§ **STORED DATA**:
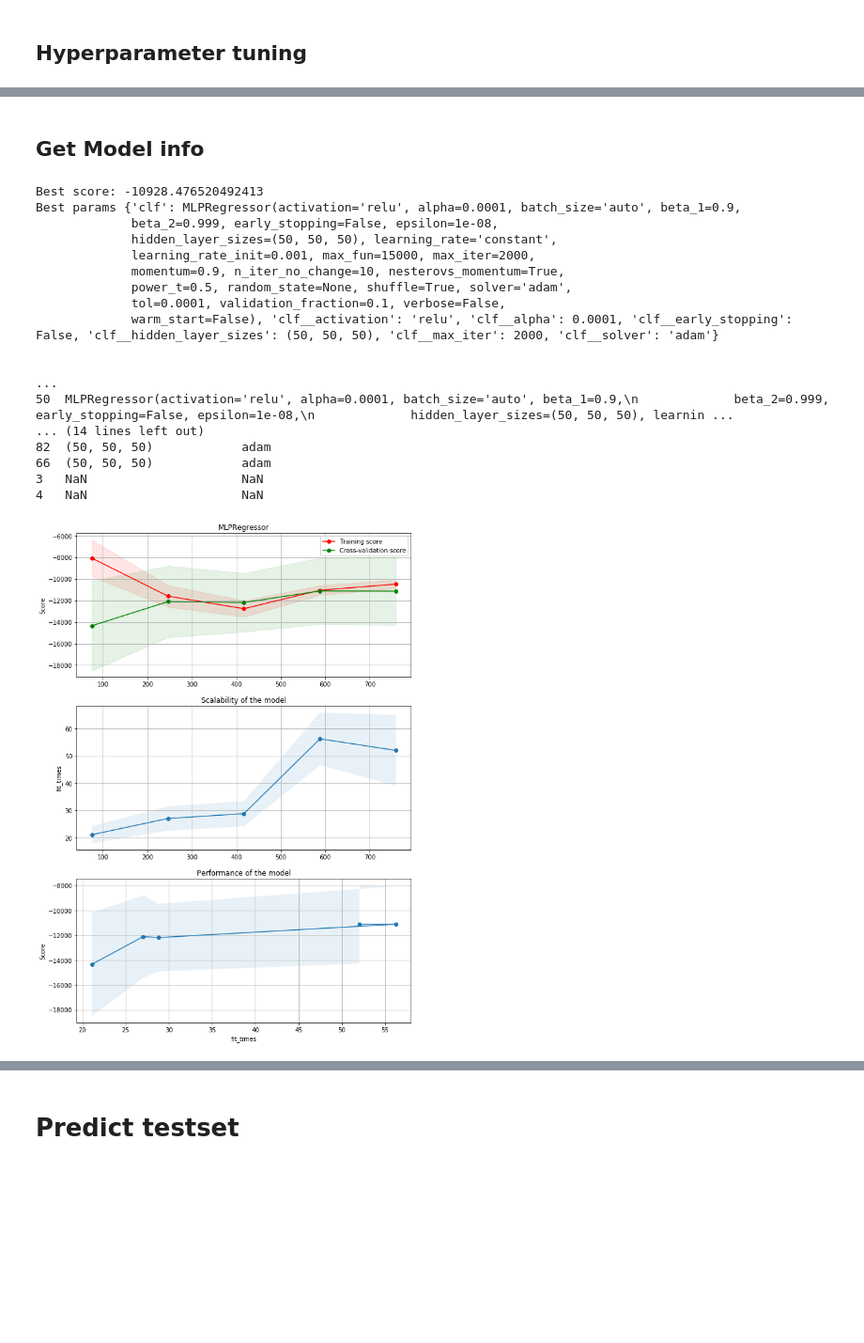
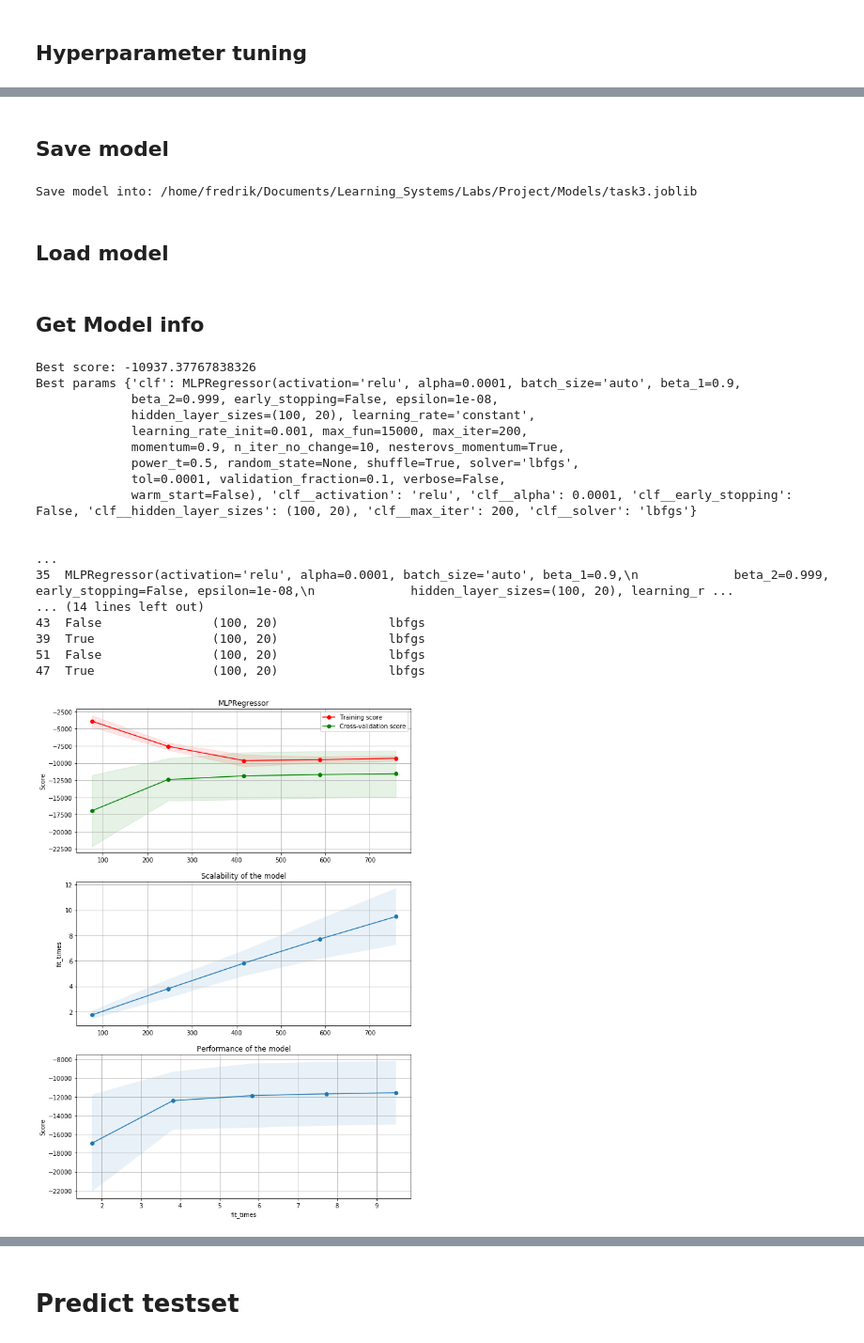
Before and after one commit to FredrikM97/Learning_systems, a Jupyter notebook: Labs/Project/task3.ipynb, the cells around one changed output, grey strips where cells are left out. Shown at 94% size. Cells and saved outputs as stored; diff of their text form; code cells hidden in the pictures; blank space fills up the shorter version.

```diff
--- a/Labs/Project/task3.ipynb
+++ b/Labs/Project/task3.ipynb
@@ -19,10 +22,13 @@ from sklearn.neural_network import MLPRegressor
 pd.set_option('display.max_colwidth',-1)
 import sys
 np.set_printoptions(threshold=sys.maxsize)
+filterwarnings('ignore')
 
 k=10 # Define k for crossvalidation
 seed = 42 # Seed to use
 feature_tot = 0 # Total selected features -> Start at 0 before PCA
+taskname = "task3"
+filedir = "/home/fredrik/Documents/Learning_Systems/Labs/Project/"
 
 scoring='neg_mean_squared_error' # Scoring method for GridsearchCV
 score_function = f_regression # Score function for Feature selection
@@ -41,19 +47,23 @@ param_grid = [
     },{
         'clf':[Lasso(random_state=seed)],
         'clf__alpha':[0.1,1.0,2.0,5.0],
-        'clf__max_iter':[100,1000,5000,10000],
+        'clf__max_iter':[100,1000,5000],
 
     },{
         'clf':[ElasticNet(random_state=seed)],
         'clf__alpha':[0.1,1.0,2.0,5.0],
-        'clf__max_iter':[100,1000,5000,10000],
+        'clf__max_iter':[100,1000,5000],
+    },{
+        'clf':[RandomForestRegressor(random_state=seed)],
+        'clf__n_estimators':[100,150,200],
+
     },{
         'clf':[MLPRegressor()],
-        'clf__hidden_layer_sizes':[(100,),(50,50,50)],
+        'clf__hidden_layer_sizes':[(100,20)],
         'clf__activation':['relu'],
-        'clf__solver':['adam'],
+        'clf__solver':['adam', 'lbfgs'],
         'clf__alpha':[0.0001,0.001,0.1],
-        'clf__max_iter':[200,100,50,2000],
+        'clf__max_iter':[200,400],
         'clf__early_stopping':[True, False]
     }
 ]
@@ -116,6 +126,6 @@ plot_top_features(feature_tot,pca_input)
 # Feature selection
 Extract top features above depending on PCA
 # %%
-input_train_fs, input_test_fs = feature_selection(score_function, input_train, target_train, input_test, feature_tot=feature_tot)
+input_train_fs, input_test_fs = feature_selection(score_function, input_train, target_train, input_test, filedir=filedir, taskname=taskname, feature_tot=feature_tot)
 # %% [output]
 (844, 15)
@@ -134,26 +149,37 @@ Fitting 10 folds for each of 83 candidates, totalling 830 fits
+# %% [markdown]
+## Save model
+# %%
+save_model(grid, filedir=filedir, taskname=taskname)
+# %% [output]
+Save model into: /home/fredrik/Documents/Learning_Systems/Labs/Project/Models/task3.joblib
+# %% [markdown]
+## Load model
+# %%
+if not grid:
+    grid = load_model(filedir=filedir, taskname=taskname)
 # %% [markdown]
 ## Get Model info
 # %%
 get_model_info(grid)
 # %% [output]
-Best score: -10928.476520492413
+Best score: -10937.37767838326
 Best params {'clf': MLPRegressor(activation='relu', alpha=0.0001, batch_size='auto', beta_1=0.9,
              beta_2=0.999, early_stopping=False, epsilon=1e-08,
-             hidden_layer_sizes=(50, 50, 50), learning_rate='constant',
-             learning_rate_init=0.001, max_fun=15000, max_iter=2000,
+             hidden_layer_sizes=(100, 20), learning_rate='constant',
+             learning_rate_init=0.001, max_fun=15000, max_iter=200,
              momentum=0.9, n_iter_no_change=10, nesterovs_momentum=True,
-             power_t=0.5, random_state=None, shuffle=True, solver='adam',
+             power_t=0.5, random_state=None, shuffle=True, solver='lbfgs',
              tol=0.0001, validation_fraction=0.1, verbose=False,
-             warm_start=False), 'clf__activation': 'relu', 'clf__alpha': 0.0001, 'clf__early_stopping': False, 'clf__hidden_layer_sizes': (50, 50, 50), 'clf__max_iter': 2000, 'clf__solver': 'adam'}
+             warm_start=False), 'clf__activation': 'relu', 'clf__alpha': 0.0001, 'clf__early_stopping': False, 'clf__hidden_layer_sizes': (100, 20), 'clf__max_iter': 200, 'clf__solver': 'lbfgs'}
 
                                                                                                                                                                                                          ...
-50  MLPRegressor(activation='relu', alpha=0.0001, batch_size='auto', beta_1=0.9,\n             beta_2=0.999, early_stopping=False, epsilon=1e-08,\n             hidden_layer_sizes=(50, 50, 50), learnin ...
+35  MLPRegressor(activation='relu', alpha=0.0001, batch_size='auto', beta_1=0.9,\n             beta_2=0.999, early_stopping=False, epsilon=1e-08,\n             hidden_layer_sizes=(100, 20), learning_r ...
 ... (14 lines left out)
-82  (50, 50, 50)            adam
-66  (50, 50, 50)            adam
-3   NaN                     NaN
-4   NaN                     NaN
+43  False               (100, 20)               lbfgs
+39  True                (100, 20)               lbfgs
+51  False               (100, 20)               lbfgs
+47  True                (100, 20)               lbfgs
 # %%
-validate_curve(grid, input_train_fs, target_train,scoring=scoring, k=k)
+validate_curve(grid, input_train_fs, target_train,filedir=filedir, taskname=taskname, scoring=scoring, k=k)
 # %% [output]
-[figure, old version]
+[figure, new version]
```
Also changed, not shown: parts of 9 cells of this notebook, 43 other files.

§ **WHAT NEEDS TO BE DONE**:
Your answer should be the lines above that contain the word "lbfgs", copied out.

§ **EXPECTED ANSWER**:
+        'clf__solver':['adam', 'lbfgs'],
+             power_t=0.5, random_state=None, shuffle=True, solver='lbfgs',
+             warm_start=False), 'clf__activation': 'relu', 'clf__alpha': 0.0001, 'clf__early_stopping': False, 'clf__hidden_layer_sizes': (100, 20), 'clf__max_iter': 200, 'clf__solver': 'lbfgs'}
+43  False               (100, 20)               lbfgs
+39  True                (100, 20)               lbfgs
+51  False               (100, 20)               lbfgs
+47  True                (100, 20)               lbfgs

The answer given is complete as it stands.